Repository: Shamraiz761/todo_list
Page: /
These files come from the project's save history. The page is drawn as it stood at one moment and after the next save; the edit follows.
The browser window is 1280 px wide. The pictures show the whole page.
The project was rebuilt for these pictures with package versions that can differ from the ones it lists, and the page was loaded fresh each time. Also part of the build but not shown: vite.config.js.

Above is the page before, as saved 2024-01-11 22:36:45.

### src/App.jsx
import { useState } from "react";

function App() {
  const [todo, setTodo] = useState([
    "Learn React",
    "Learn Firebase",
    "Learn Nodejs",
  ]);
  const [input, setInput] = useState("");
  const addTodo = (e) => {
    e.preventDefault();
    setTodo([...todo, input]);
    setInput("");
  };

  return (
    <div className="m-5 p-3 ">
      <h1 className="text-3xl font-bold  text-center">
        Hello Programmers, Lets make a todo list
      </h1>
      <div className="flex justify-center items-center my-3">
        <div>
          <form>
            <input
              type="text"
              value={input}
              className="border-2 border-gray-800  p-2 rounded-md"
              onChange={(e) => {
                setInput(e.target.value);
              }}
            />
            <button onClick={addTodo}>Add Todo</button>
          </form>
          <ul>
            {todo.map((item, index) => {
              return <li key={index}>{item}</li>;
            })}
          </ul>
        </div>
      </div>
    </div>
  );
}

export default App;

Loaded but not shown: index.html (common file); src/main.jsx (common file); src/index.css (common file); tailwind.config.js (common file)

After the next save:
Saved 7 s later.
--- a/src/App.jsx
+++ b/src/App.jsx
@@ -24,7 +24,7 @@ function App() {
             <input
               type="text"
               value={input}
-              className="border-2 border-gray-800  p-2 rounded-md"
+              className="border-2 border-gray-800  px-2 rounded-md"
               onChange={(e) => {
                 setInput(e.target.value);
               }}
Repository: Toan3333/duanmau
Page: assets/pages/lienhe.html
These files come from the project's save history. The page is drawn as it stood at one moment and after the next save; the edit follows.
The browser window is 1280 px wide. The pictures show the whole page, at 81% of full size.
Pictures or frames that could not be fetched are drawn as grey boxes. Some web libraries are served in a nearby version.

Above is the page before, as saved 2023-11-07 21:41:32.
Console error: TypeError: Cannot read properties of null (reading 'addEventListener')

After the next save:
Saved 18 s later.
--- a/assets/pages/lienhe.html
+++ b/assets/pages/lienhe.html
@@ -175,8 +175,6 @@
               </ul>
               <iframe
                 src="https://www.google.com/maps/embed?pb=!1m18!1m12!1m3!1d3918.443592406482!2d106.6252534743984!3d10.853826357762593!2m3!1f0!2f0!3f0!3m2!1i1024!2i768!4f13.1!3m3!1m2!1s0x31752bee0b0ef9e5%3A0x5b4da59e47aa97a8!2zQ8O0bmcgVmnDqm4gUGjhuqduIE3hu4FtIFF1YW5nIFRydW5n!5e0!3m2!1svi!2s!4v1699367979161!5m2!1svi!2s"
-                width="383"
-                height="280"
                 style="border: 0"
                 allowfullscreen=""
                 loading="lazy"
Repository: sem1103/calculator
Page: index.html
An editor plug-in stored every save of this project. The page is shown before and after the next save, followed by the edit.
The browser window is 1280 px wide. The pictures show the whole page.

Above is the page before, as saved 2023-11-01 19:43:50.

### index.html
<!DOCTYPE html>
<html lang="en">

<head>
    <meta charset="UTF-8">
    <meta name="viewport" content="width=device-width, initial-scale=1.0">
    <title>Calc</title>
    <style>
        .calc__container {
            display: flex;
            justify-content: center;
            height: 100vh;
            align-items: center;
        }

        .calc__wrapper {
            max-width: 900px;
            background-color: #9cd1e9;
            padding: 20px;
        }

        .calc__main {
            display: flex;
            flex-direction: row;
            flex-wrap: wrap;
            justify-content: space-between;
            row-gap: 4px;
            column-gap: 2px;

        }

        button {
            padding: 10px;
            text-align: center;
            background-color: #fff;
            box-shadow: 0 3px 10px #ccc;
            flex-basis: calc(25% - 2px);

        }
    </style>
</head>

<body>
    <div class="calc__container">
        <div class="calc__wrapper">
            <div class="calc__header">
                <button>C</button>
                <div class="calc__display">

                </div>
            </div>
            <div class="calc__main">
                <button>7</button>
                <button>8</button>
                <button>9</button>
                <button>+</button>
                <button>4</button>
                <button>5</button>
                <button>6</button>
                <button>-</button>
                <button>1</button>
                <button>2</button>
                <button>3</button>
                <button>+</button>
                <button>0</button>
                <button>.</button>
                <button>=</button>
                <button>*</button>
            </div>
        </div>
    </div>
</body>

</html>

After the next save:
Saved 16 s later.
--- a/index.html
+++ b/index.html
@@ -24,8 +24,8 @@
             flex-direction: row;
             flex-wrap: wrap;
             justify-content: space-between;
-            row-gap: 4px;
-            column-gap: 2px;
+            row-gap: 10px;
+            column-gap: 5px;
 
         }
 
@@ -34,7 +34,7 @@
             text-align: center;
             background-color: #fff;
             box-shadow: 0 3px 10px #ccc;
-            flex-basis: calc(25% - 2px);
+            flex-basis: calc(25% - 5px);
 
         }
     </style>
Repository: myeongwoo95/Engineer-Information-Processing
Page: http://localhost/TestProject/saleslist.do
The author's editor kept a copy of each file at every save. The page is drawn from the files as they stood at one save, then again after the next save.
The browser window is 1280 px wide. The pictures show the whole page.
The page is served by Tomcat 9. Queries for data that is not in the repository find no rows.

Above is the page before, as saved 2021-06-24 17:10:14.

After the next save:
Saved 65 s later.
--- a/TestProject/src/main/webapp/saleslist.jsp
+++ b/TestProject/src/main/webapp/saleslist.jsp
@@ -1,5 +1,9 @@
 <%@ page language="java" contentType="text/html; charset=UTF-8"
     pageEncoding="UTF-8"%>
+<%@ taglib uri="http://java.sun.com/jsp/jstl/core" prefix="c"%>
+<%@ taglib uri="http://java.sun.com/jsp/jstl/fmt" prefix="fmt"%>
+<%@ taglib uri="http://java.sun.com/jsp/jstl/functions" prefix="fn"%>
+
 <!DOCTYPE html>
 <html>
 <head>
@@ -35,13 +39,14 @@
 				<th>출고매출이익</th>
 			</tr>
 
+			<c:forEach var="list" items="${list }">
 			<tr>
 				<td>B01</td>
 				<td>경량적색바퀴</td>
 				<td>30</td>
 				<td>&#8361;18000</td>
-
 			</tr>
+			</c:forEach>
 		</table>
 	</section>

Task to carry out: Within the records above, each line containing "index" is to be returned.

Task response:
            {todo.map((item, index) => {
              return <li key={index}>{item}</li>;
Loaded but not shown: index.html (common file); src/main.jsx (common file); src/index.css (common file); tailwind.config.js (common file)
Page: index.html
### index.html
--- a/index.html
+++ b/index.html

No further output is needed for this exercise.